Your instructions: Could the listing be repeated exactly, with every picture dropped?
[Entries supplied — start]
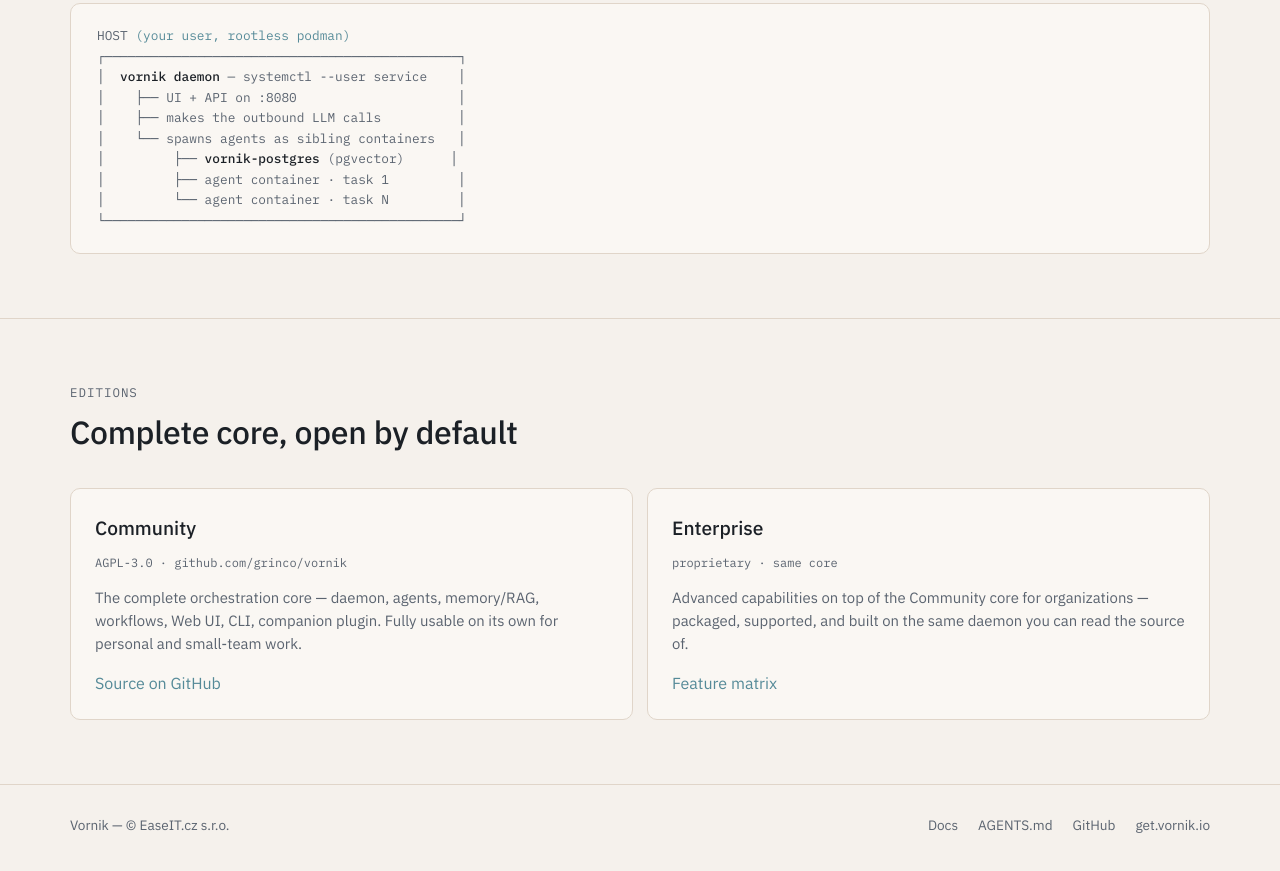
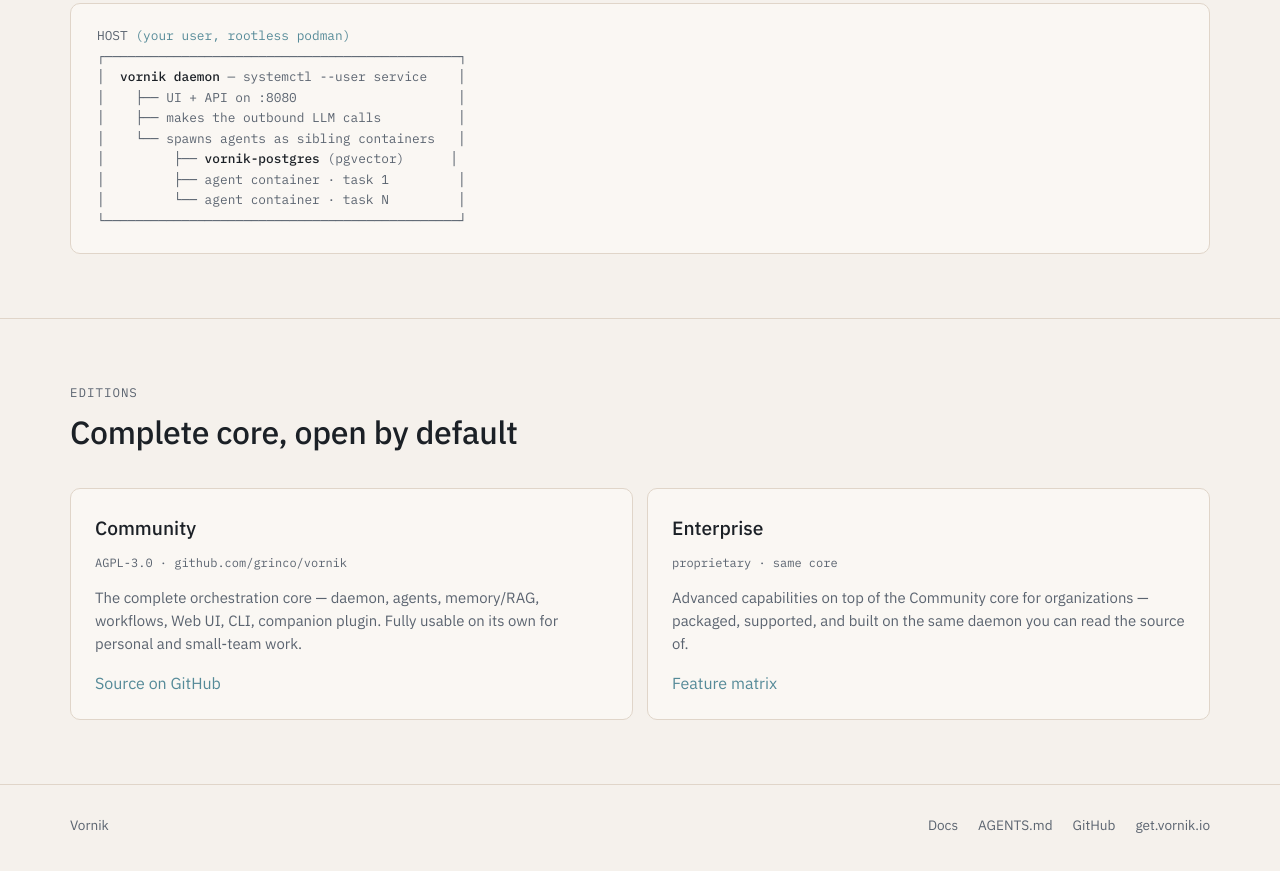
Before and after one commit to EaseIT-cz/vornik-site, a plain HTML site: page index.html in a window 1280 px wide. Shown: the part 1898-2769 px from the top of the page. Drawn offline with Linux system fonts and the light colour scheme; a web font is replaced by a local one.

Commit message:
landing: drop EaseIT.cz s.r.o. copyright from footer (entity doesn't exist yet)

```diff
--- a/index.html
+++ b/index.html
@@ -483,7 +483,7 @@
 
   <footer>
     <div class="shell foot-row">
-      <span>Vornik — © EaseIT.cz s.r.o.</span>
+      <span>Vornik</span>
       <span class="foot-links">
         <a href="https://docs.vornik.io">Docs</a>
         <a href="https://github.com/grinco/vornik/blob/main/AGENTS.md">AGENTS.md</a>
```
[Entries supplied — finish]
Answer box:
Before and after one commit to EaseIT-cz/vornik-site, a plain HTML site: page index.html in a window 1280 px wide. Shown: the part 1898-2769 px from the top of the page. Drawn offline with Linux system fonts and the light colour scheme; a web font is replaced by a local one.

Commit message:
landing: drop EaseIT.cz s.r.o. copyright from footer (entity doesn't exist yet)

```diff
--- a/index.html
+++ b/index.html
@@ -483,7 +483,7 @@
 
   <footer>
     <div class="shell foot-row">
-      <span>Vornik — © EaseIT.cz s.r.o.</span>
+      <span>Vornik</span>
       <span class="foot-links">
         <a href="https://docs.vornik.io">Docs</a>
         <a href="https://github.com/grinco/vornik/blob/main/AGENTS.md">AGENTS.md</a>
```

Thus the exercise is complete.